The 750 Super Sport went into production in 1974, but Grau and Canellas returned to the Barcelona 24 Hours again, with the 860 bike now producing 90 horsepower. They led once again, but this time the gearbox failed at hour 16. Their third attempt at Montjuich occurred in 1975, when their 905-cc V-twin won at 71.74 mph, and they beat their early record by 11 laps.

Meanwhile, the square-case 860-cc engine had made its way into the 750 SS frame to create the 900 SS. One could still get a 750 SS in 1975, but it had a sleeved-down version of the square-case motor. At least the 900 SS owed little to the disappointing 860 GT and retained the right-side gearshift, small CEV taillight, fibreglass fuel tank, open bell-mouth carburettors and no provision for turn signals. These were still basically production racers but with some serious reliability problems. Chief among them were an abrupt ignition advance and heavier pistons, which placed an unsupportable strain on big end bearings.
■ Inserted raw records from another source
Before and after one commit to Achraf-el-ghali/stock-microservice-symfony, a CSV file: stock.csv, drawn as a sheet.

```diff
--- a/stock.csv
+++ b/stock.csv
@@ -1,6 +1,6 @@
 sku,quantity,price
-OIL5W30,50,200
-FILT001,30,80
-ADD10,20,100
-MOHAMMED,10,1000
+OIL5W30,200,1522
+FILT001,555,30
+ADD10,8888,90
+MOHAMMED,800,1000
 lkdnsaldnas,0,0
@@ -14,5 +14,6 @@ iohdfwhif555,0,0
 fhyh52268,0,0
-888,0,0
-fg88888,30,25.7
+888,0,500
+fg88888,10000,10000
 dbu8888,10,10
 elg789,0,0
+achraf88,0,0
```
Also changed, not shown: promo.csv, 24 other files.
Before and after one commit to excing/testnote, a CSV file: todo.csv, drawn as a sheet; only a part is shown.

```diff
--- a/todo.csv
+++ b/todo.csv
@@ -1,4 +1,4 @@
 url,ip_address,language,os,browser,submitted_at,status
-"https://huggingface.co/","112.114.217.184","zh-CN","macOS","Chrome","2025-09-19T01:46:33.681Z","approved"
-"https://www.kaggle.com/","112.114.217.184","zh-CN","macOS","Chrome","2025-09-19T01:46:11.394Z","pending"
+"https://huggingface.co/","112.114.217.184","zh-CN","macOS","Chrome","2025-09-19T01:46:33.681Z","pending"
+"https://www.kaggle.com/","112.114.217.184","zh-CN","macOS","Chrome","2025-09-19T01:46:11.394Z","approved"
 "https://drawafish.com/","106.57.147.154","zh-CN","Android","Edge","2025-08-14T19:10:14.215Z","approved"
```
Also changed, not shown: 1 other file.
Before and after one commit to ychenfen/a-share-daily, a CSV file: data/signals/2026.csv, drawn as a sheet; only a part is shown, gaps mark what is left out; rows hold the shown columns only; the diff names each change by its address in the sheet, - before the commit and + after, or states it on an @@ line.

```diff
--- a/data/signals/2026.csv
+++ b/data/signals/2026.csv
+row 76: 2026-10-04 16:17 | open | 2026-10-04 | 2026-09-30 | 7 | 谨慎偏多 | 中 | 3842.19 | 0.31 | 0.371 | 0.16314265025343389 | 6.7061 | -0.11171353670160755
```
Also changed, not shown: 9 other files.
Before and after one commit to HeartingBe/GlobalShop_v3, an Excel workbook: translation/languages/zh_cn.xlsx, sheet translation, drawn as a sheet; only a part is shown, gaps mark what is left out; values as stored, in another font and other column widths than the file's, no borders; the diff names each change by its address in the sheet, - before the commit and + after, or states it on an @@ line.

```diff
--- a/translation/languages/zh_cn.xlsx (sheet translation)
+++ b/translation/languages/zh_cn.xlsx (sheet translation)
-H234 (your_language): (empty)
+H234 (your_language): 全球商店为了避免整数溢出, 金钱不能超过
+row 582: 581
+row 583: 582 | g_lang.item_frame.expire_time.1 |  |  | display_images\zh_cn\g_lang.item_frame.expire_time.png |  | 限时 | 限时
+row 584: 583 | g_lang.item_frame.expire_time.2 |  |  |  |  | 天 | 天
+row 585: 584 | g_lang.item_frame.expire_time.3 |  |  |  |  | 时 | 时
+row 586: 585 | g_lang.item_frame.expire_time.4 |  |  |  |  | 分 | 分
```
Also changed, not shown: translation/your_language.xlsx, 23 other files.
The problems would be addressed in 1978 with the 900 SS and 750 SS gaining a steel tank instead of the pretty Imola fibreglass one, a left-side gear shift, smaller 32-mm carburettors, quiet Lafranconi silencers and Aprilia switch gear. Luckily many bikes came with the real Contis pipes and 40-mm Dell’Orto carburettors in the crate.

The bike on offer here is a 1980 model and has benefitted from an NCR race kit and is said to have period competition history, being presented in the condition in which it was last raced. It has Marzocchi forks and adjustable rear shock absorbers, PHM 40-mm Dell’Orto carburettors, Brembo brakes, Campagnolo rims and a big-valve engine with race cam, race pistons and special clutch. While it will need fettling, the new owner will certainly enjoy its performance.